Other areas to focus on are the GPO exclusion and Orphan Drug exclusion. The GPO exclusion only applies to disproportionate share hospitals, children’s hospitals, and free-standing cancer hospitals; it prohibits these organizations from using a group purchasing organization for obtaining 340B drugs. Accordingly, these organizations should have separate systems for GPO drugs and 340B drugs. The Orphan Drug exclusion only applies to certain organizations and restricts them from purchasing orphan drugs at a discount.
Coordinating With Contract Pharmacies
Coordinating overall patient records with pharmacy records can sometimes be a tricky process even with in-house pharmacies. Many 340B covered entities decide to use contract pharmacies. In cases like these, compliance can be even more difficult. Ultimately, the covered entity is responsible for ensuring compliance of their contract pharmacy arrangement(s) with all 340B Program requirements to prevent diversion and duplicate discounts as outlined in the contract pharmacy guidelines.
Most important is a written agreement (Pharmacy Service Agreement) between the organization and the contract pharmacy.
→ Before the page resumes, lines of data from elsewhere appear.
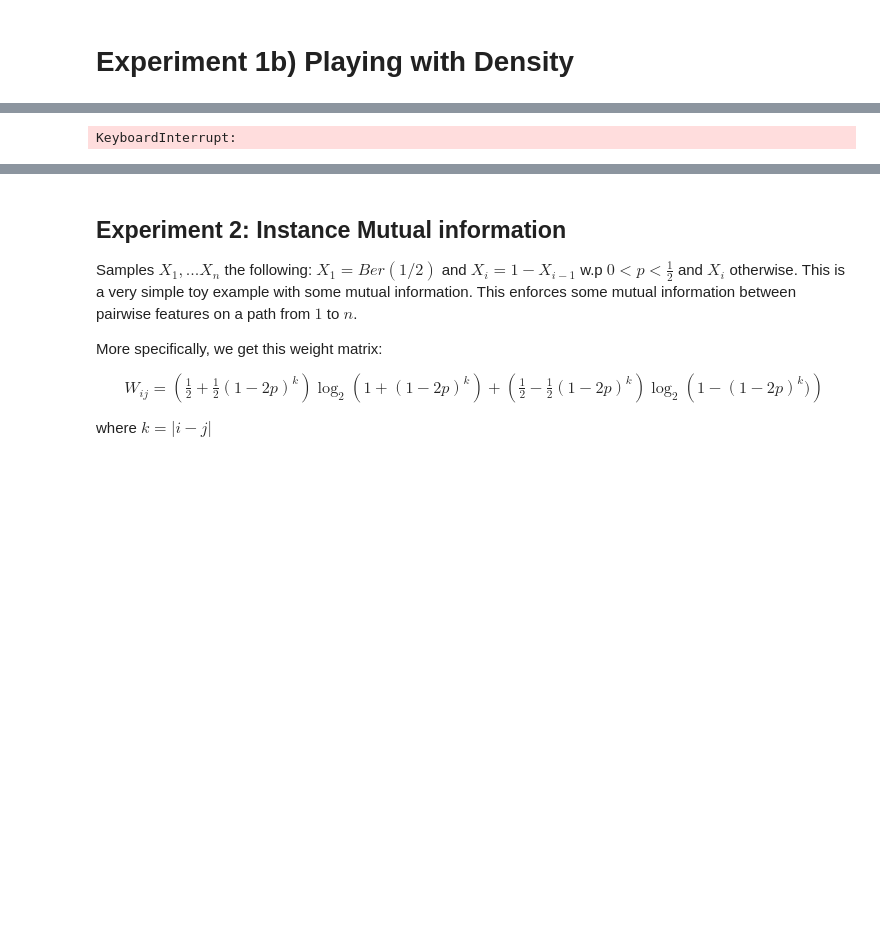
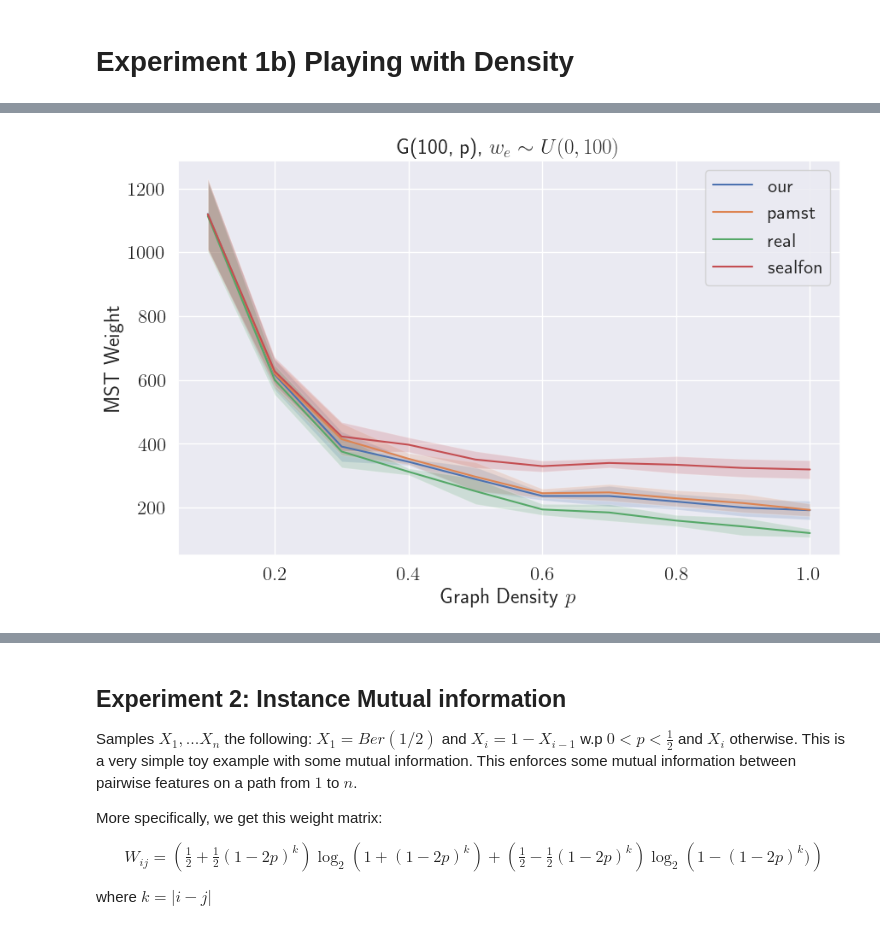
Before and after one commit to lukas681/Optimal-Private-Spanning-Trees, a Jupyter notebook: Notebooks/experiments.ipynb, the cells around one changed output, grey strips where cells are left out. Drawn from its saved outputs; the diff is of its cells as text; code cells hidden in the pictures; blank space fills up the shorter version.

```diff
--- a/Notebooks/experiments.ipynb
+++ b/Notebooks/experiments.ipynb
@@ -94,22 +94,21 @@ NameError: name 'logging' is not defined
 # %%
 from time import perf_counter
 # Meta Parameters
-load_from_disk = False
-filename_to_load = "save/complete_densities_n500_sens1_range0-50x.npy"
+load_from_disk = True
+filename_to_load = "save/complete_densities_n100_sens0.1_range0-100.npy"
 logging.getLogger('src.mst.mst_utilities').setLevel(logging.DEBUG) # Temporarily increase log level.
 
 if load_from_disk:
-    logger.info(f'Loading from disk. file {filename_to_load}')
     res = ioutils.load_results(filename=filename_to_load)
     (results_complete, edge_probabilities, rho, n, maximum_edge_weight, sensitivity) = \
         (res["results"], res["edge_probabilities"], res["rho_values"], res["n"], res["maximum_edge_weight"], res["sensitivity"])
+    df = pd.DataFrame(list(results_complete))
 else:
-    n, sensitivity, maximum_edge_weight, rho, runs = 500, 0.1, 100, [1], 5
-    edge_probabilities = np.linspace(0.1,1.0,50) # Graph Densitites
+    n, sensitivity, maximum_edge_weight, rho, runs = 100, 0.1, 100, [1], 5
+    edge_probabilities = np.linspace(0.1,1.0,10) # Graph Densitites
     results_complete = mst_util.compute_different_densities_approximate_dp(n, edge_probabilities, sensitivity=sensitivity, maximum_edge_weight=maximum_edge_weight, rho=rho, number_of_runs=runs)
+    df = pd.DataFrame(results_complete)
 
-# Convert to DataFrame
-df = pd.DataFrame(results_complete)
 aggregated = df.groupby(['p', 'type'])['value'].agg(['mean', 'std']).reset_index()
 
 plt.figure(figsize=(10, 6))
@@ -117,9 +116,9 @@ for type_name, group in aggregated.groupby('type'):
     plt.plot(group['p'], group['mean'], label=type_name)
     plt.fill_between(group['p'], group['mean'] - group['std'], group['mean'] + group['std'], alpha=0.2)
 
-plt.title("Multiple Runs")
-plt.xlabel("density $p$")
-plt.ylabel("Value")
+plt.title(f'G({n}, p), $w_e \\sim U(0, {maximum_edge_weight})$')
+plt.xlabel("Graph Density $p$")
+plt.ylabel("MST Weight")
 plt.legend()
 plt.grid(True)
 plt.show()
@@ -149 +132 @@ if not load_from_disk:
-KeyboardInterrupt:
+[figure, added]
```
Also changed, not shown: parts of 2 cells of this notebook, 3 other files.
The agreements should be active and up to date, with signatures from both the covered entity as well as the contract pharmacy. This agreement details the description of the activity between both parties.
Upon audit HRSA does request to see all agreements to verify an active contract between the entity and all contract pharmacies. On top of this, the contract pharmacy must be included in the entity’s 340B database entries as authorized dispensers. The contract pharmacy must ensure that all its dispensations follow the Medicaid selection of the covered entity and that all necessary records are maintained and transmitted to the organization in a quarterly reconciliation.
Developing policies, procedures, and IT systems to avoid these common missteps are the best way to ensure continued 340B program certification.
Learn everything you need to know about applying for the 340B discount drug program by downloading our white paper "How to Become a Federally Qualified 340B Health Center or Covered Entity".